If Google Chromebooks are top sellers on Amazon and have growing sales in the education market, where are all the users?
That’s the question I walked away with after reading Chitika’s latest research report. On Thursday, the company shared data gathered from its ad network showing that only 0.2 percent of all North American web traffic was from Chrome devices. That’s a doubling from five months ago, but is still a tiny figure overall.
By comparison, Chitika says people using Linux to hit websites on its ad network accounted for 1.9 percent of all usage.
I’ll disclose that I’m a happy Chromebook user; I have been for nearly two years. So I may have some bias, but I think the numbers are skewed low in Chitika’s dataset. I checked our own traffic data and the percentage of visits from Chrome OS devices, per Google Analytics, is double that from Chitika’s data.
In 2013, 0.33 percent of Gigaom’s traffic came from Chromebooks and Chromeboxes, for example. So far in 2014, the figure is higher: 0.41 percent. Are these massive figures? Of course not. By and large more web traffic comes from Windows computers, Macs and even iOS devices.

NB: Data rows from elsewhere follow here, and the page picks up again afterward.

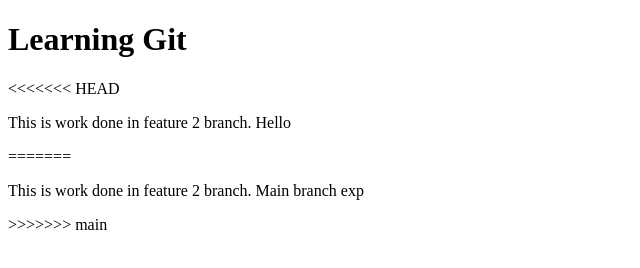
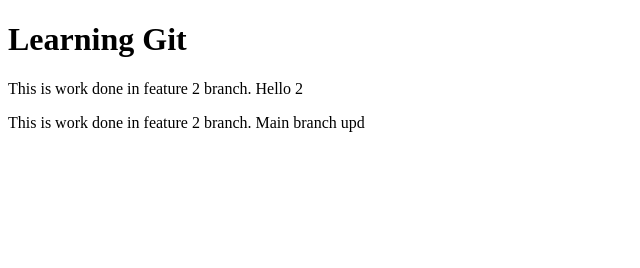
Before and after one commit to Chandan-moon/General-1, a plain HTML site: page Index.html in a window 1280 px wide. Shown: the whole page, without its empty margins (0-640 px from the left). Drawn offline with Linux system fonts and the light colour scheme.

Commit message:
Added new lines

```diff
--- a/Index.html
+++ b/Index.html
@@ -7,10 +7,7 @@
 </head>
 <body>
     <h1>Learning Git</h1>
-<<<<<<< HEAD
-    <p>This is work done in feature 2 branch. Hello</p>
-=======
-    <p>This is work done in feature 2 branch. Main branch exp</p>
->>>>>>> main
+    <p>This is work done in feature 2 branch. Hello 2</p>
+    <p>This is work done in feature 2 branch. Main branch upd</p>
 </body>
 </html>
```
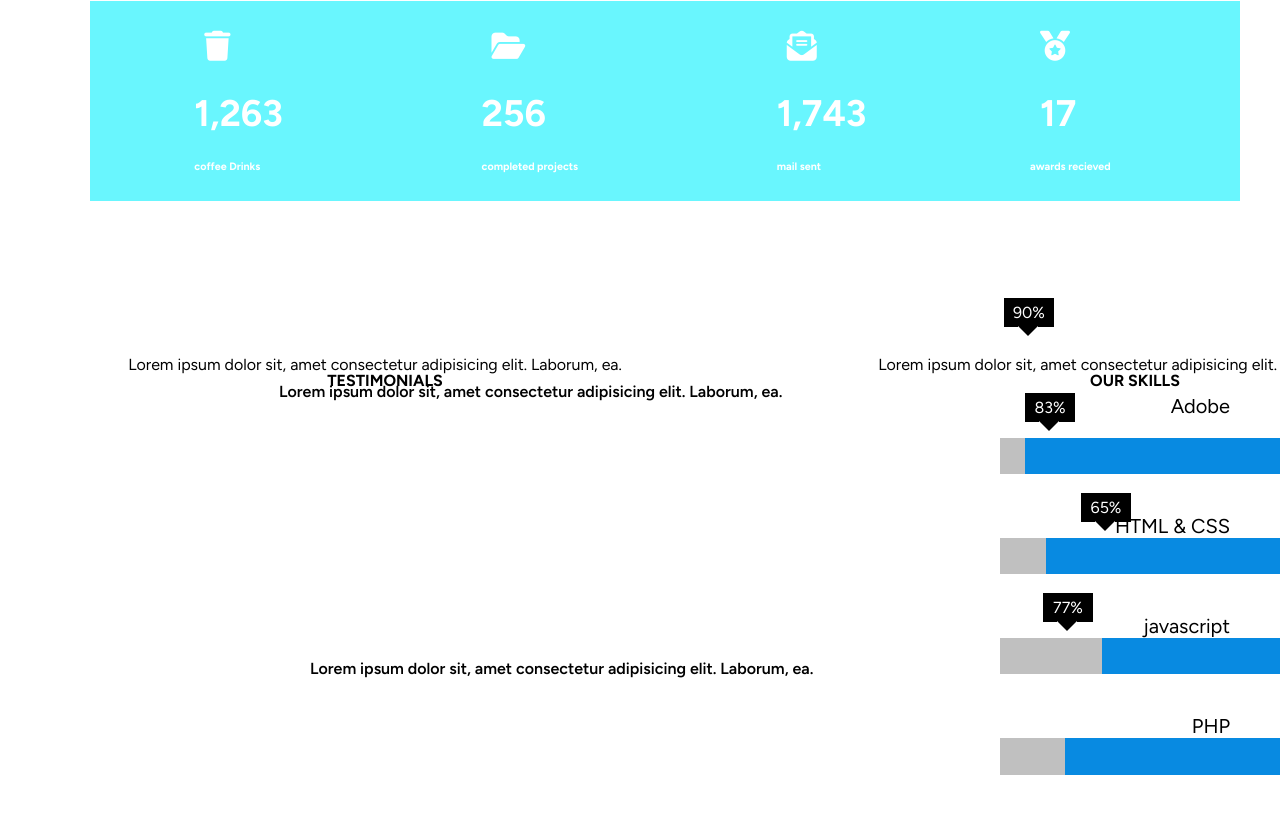
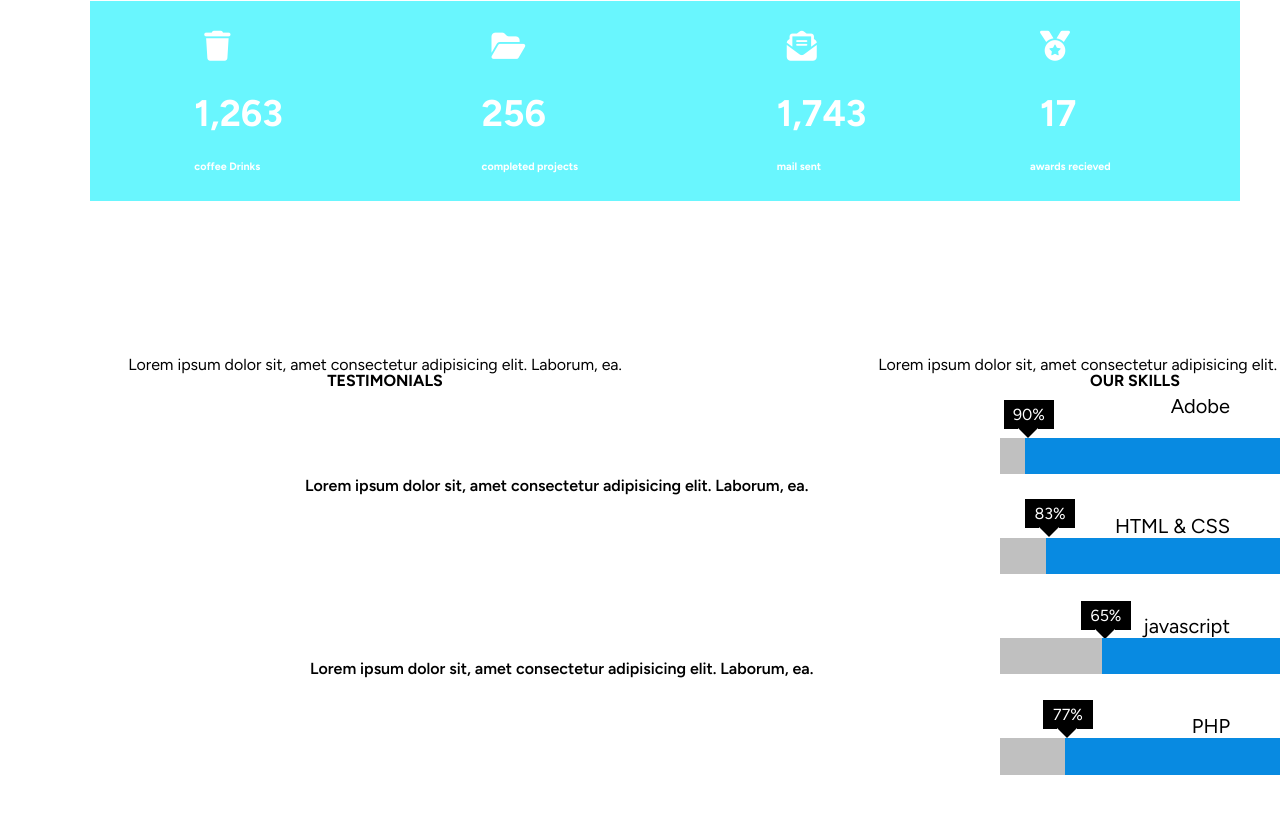
Before and after one commit to rawan-salah137/Kasper, a plain HTML site: page index.html in a window 1280 px wide. Shown: the part 4457-5271 px from the top of the page. Drawn offline with Linux system fonts and the light colour scheme.

Commit message:
Add files via upload

```diff
--- a/master.css
+++ b/master.css
@@ -517,9 +517,9 @@ h6 {
 }
 
 .skills-4 {
-    bottom: 1406px;
+    bottom: 1312px;
     position: absolute;
-    right: 691px;
+    right: 665px;
     font-weight: 600;
     width: 530px;
 }
@@ -605,22 +605,22 @@ h6 {
 
 .per-1 {
     right: 446px;
-    bottom: 1480px;
+    bottom: 1378px;
 }
 
 .per-2 {
     right: 425px;
-    bottom: 1385px;
+    bottom: 1279px;
 }
 
 .per-3 {
     right: 369px;
-    bottom: 1285px;
+    bottom: 1177px;
 }
 
 .per-4 {
     right: 407px;
-    bottom: 1185px;
+    bottom: 1078px;
 }
 
 .quote {
```
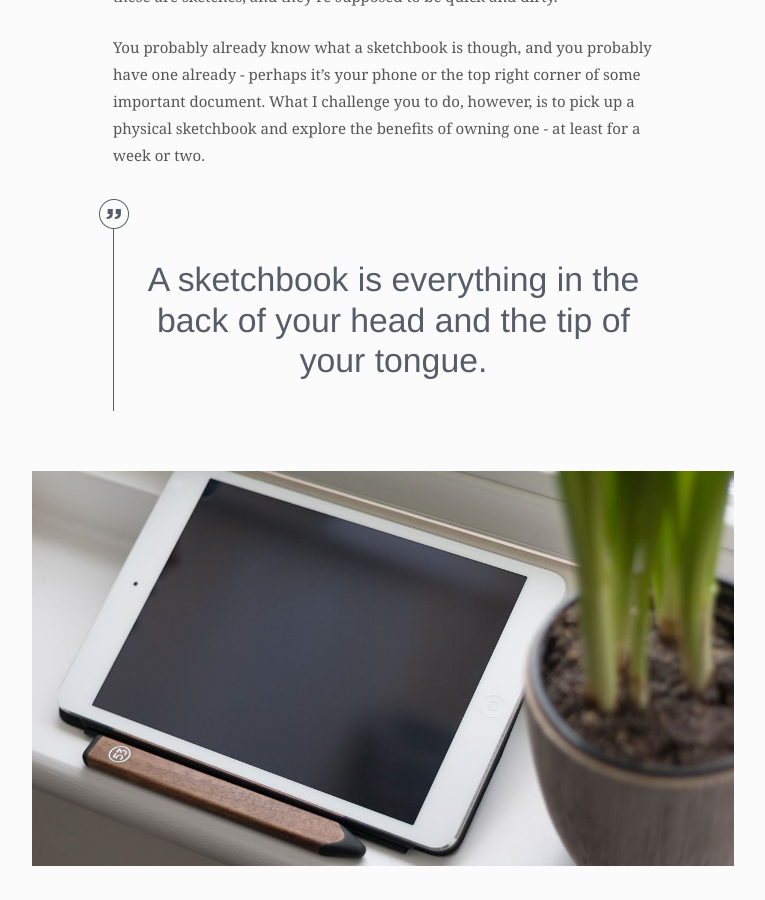
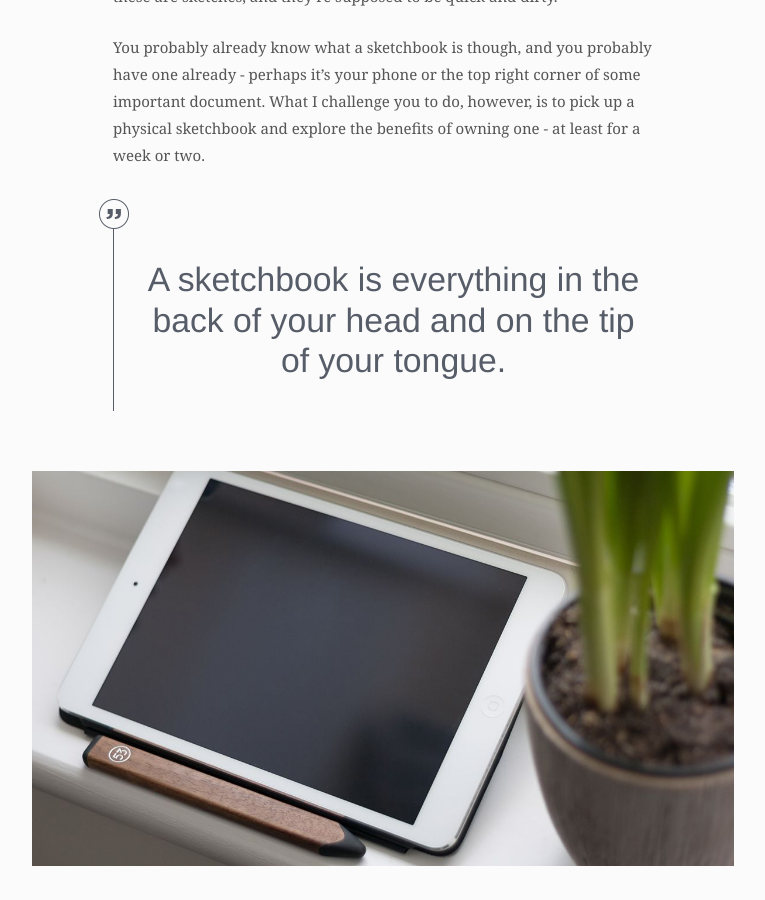
Before and after one commit to partcoffee/partcoffee.github.io, a Jekyll site: the page built from sketchbook.md, in a window 1280 px wide and 900 px high, scrolled down 790 px. Shown: the whole window, without its empty margins (332-1097 px from the left). Built offline with Jekyll 4.4.1, drawn with Linux system fonts in a browser that asks for light colours.

Commit message:
Fixed typo

```diff
--- a/sketchbook.md
+++ b/sketchbook.md
@@ -14,7 +14,7 @@ It doesn’t matter whether you define yourself as creative or not – you still
 
 You probably already know what a sketchbook is though, and you probably have one already - perhaps it's your phone or the top right corner of some important document. What I challenge you to do, however, is to pick up a physical sketchbook and explore the benefits of owning one - at least for a week or two.
 
-> A sketchbook is everything in the back of your head and the tip of your tongue.
+> A sketchbook is everything in the back of your head and on the tip of your tongue.
 
 <img src="../img/sketchbook/img_01.jpg" alt="A modern sketchbook" class="cover big">
 
```
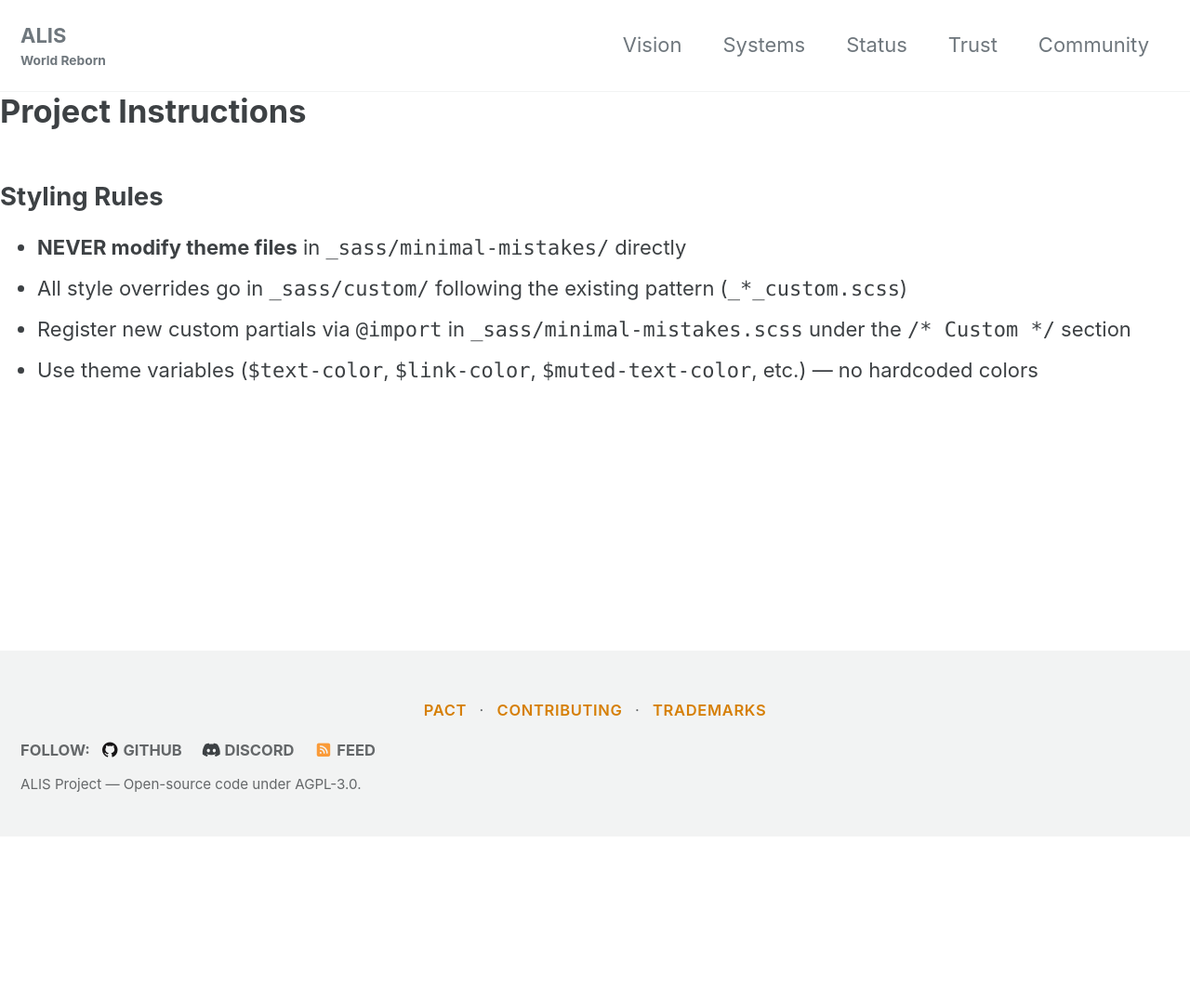
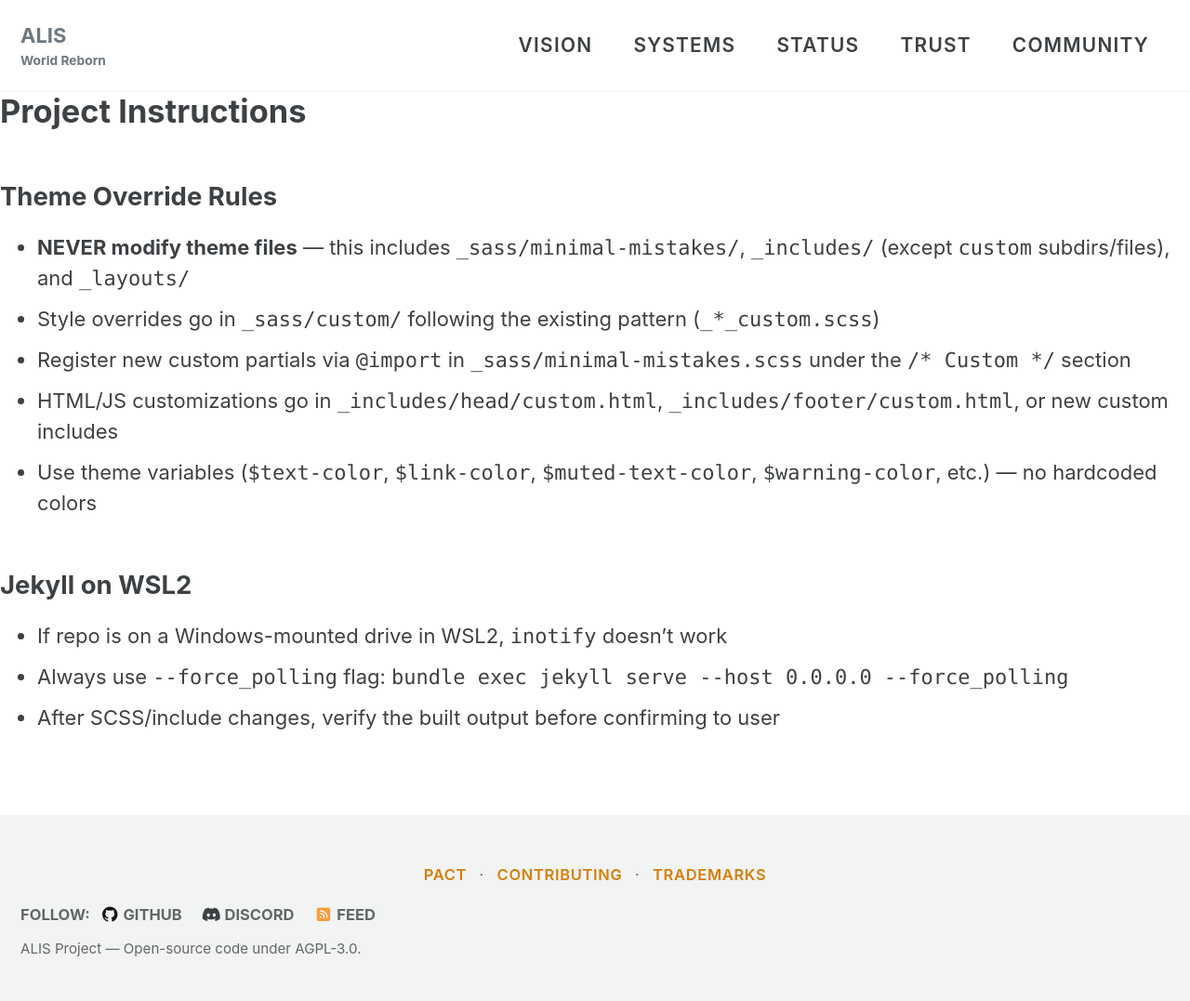
Before and after one commit to fallintodusk/fallintodusk.github.io, a Jekyll site: the page built from AGENTS.md, in a window 1280 px wide. Shown: the whole page at 93% size. Built offline with Jekyll 4.4.1, drawn with Linux system fonts in a browser that asks for light colours; cached includes are drawn as plain includes; our own code applies the rules of GitHub Pages for plain Markdown files; before the commit the page ends 900 px from its top, so only the background shows below that.

Commit message:
style(navigation): Add navigation link styling and hover effect
This commit adds styling to navigation links with proper text color and font weight, along with a hover effect that changes the color to warning color. It also cleans up commented code in the navigation styling section.

```diff
--- a/AGENTS.md
+++ b/AGENTS.md
@@ -1,8 +1,15 @@
 # Project Instructions
 
-## Styling Rules
+## Theme Override Rules
 
-- **NEVER modify theme files** in `_sass/minimal-mistakes/` directly
-- All style overrides go in `_sass/custom/` following the existing pattern (`_*_custom.scss`)
+- **NEVER modify theme files** — this includes `_sass/minimal-mistakes/`, `_includes/` (except `custom` subdirs/files), and `_layouts/`
+- Style overrides go in `_sass/custom/` following the existing pattern (`_*_custom.scss`)
 - Register new custom partials via `@import` in `_sass/minimal-mistakes.scss` under the `/* Custom */` section
-- Use theme variables (`$text-color`, `$link-color`, `$muted-text-color`, etc.) — no hardcoded colors
+- HTML/JS customizations go in `_includes/head/custom.html`, `_includes/footer/custom.html`, or new custom includes
+- Use theme variables (`$text-color`, `$link-color`, `$muted-text-color`, `$warning-color`, etc.) — no hardcoded colors
+
+## Jekyll on WSL2
+
+- If repo is on a Windows-mounted drive in WSL2, `inotify` doesn't work
+- Always use `--force_polling` flag: `bundle exec jekyll serve --host 0.0.0.0 --force_polling`
+- After SCSS/include changes, verify the built output before confirming to user
--- a/_includes/head/custom.html
+++ b/_includes/head/custom.html
@@ -11,4 +11,16 @@
 
 <!-- insert favicons. use https://realfavicongenerator.net/ -->
 
+<!-- Active nav link highlight -->
+<script>
+document.addEventListener("DOMContentLoaded", function() {
+  var path = window.location.pathname;
+  document.querySelectorAll(".greedy-nav .visible-links a").forEach(function(link) {
+    if (link.getAttribute("href") === path) {
+      link.classList.add("active");
+    }
+  });
+});
+</script>
+
 <!-- end custom head snippets -->
--- a/_sass/custom/_navigation_custom.scss
+++ b/_sass/custom/_navigation_custom.scss
@@ -1,10 +1,37 @@
 .greedy-nav {
+  // Site title stays dominant
+  a.site-title {
+    font-weight: bold;
+    text-transform: none;
+    letter-spacing: normal;
+    font-size: 1em;
+  }
+
   .visible-links {
     a {
+      color: $text-color;
+      font-weight: 600;
+      text-transform: uppercase;
+      font-size: 0.95em;
+      letter-spacing: 0.06em;
+
+      &:hover {
+        color: $warning-color;
+      }
+
+      // Active page indicator
+      &.active {
+        color: $warning-color;
+
+        &:before {
+          -webkit-transform: scaleX(1);
+          -ms-transform: scaleX(1);
+          transform: scaleX(1);
+        }
+      }
+
       &:before {
-        //background: $primary-color;
-		//background: #FFCDB6;
-		background: $warning-color;
+        background: $warning-color;
       }
     }
   }
```
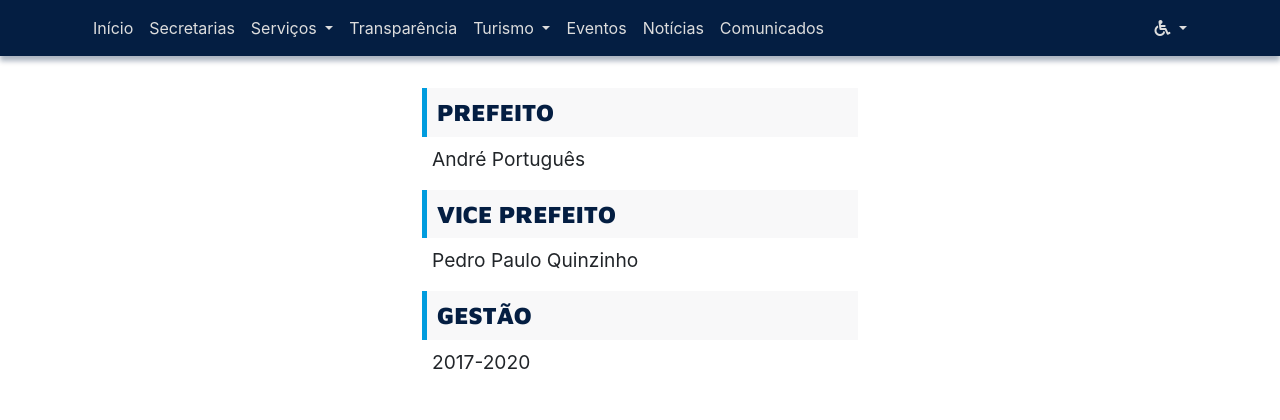
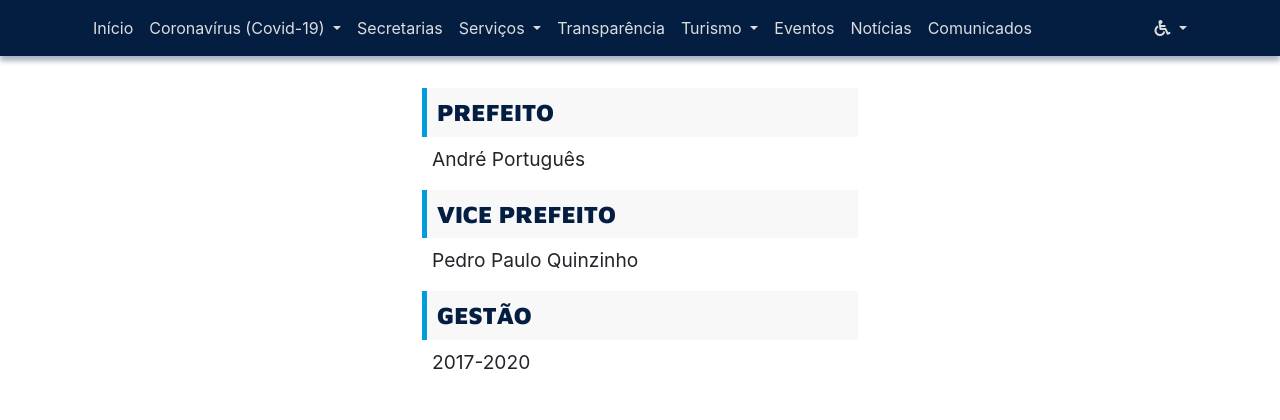
Before and after one commit to LuizPerro/pmmp, a PHP site: page /gestao.php in a window 1280 px wide. Shown: the top 420 px of the page. Run offline with PHP 8.4, Linux system fonts and the light colour scheme; some libraries are stand-ins or nearby versions.

Commit message:
link do coronavirus no menu

```diff
--- a/includes/templates/menu.php
+++ b/includes/templates/menu.php
@@ -11,6 +11,20 @@
             <ul class="navbar-nav">
                 <li class="nav-item active">
                     <a class="nav-link" href="/">Início <span class="sr-only">(Página atual)</span></a>
+                </li>
+                <li class="nav-item dropdown">
+                    <a class="nav-link dropdown-toggle" href="#" id="navbarDropdown" role="button"
+                        data-toggle="dropdown" aria-haspopup="true" aria-expanded="false">
+                        Coronavírus (Covid-19)
+                    </a>
+                    <div class="dropdown-menu" aria-labelledby="navbarDropdown">
+                        <a href="https://transparencia.pmmp.rj.gov.br/?serv=713" class="dropdown-item" target="_blank" rel="noopener">
+                            Ações acerca do combate ao Covid-19
+                        </a>
+                        <a href="https://www.miguelpereiracontraocorona.com" class="dropdown-item" target="_blank" rel="noopener">
+                            Acompanhamento dos casos na cidade
+                        </a>
+                    </div>
                 </li>
                 <li class="nav-item">
                     <a class="nav-link" href="http://transparencia.pmmp.rj.gov.br/?serv=64" target="_blank" rel="noopener">Secretarias</a>
```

I’m not suggesting that Chrome OS has disrupted any markets yet. I do see the potential for that to happen but it’s a long way off, if it’s going to happen at all, because it’s a paradigm shift in computer. For now, it’s entirely possible that Chrome OS devices simply aren’t selling well or they’re still very much a secondary browsing device. As more offline Chrome apps become available, let’s see what happens.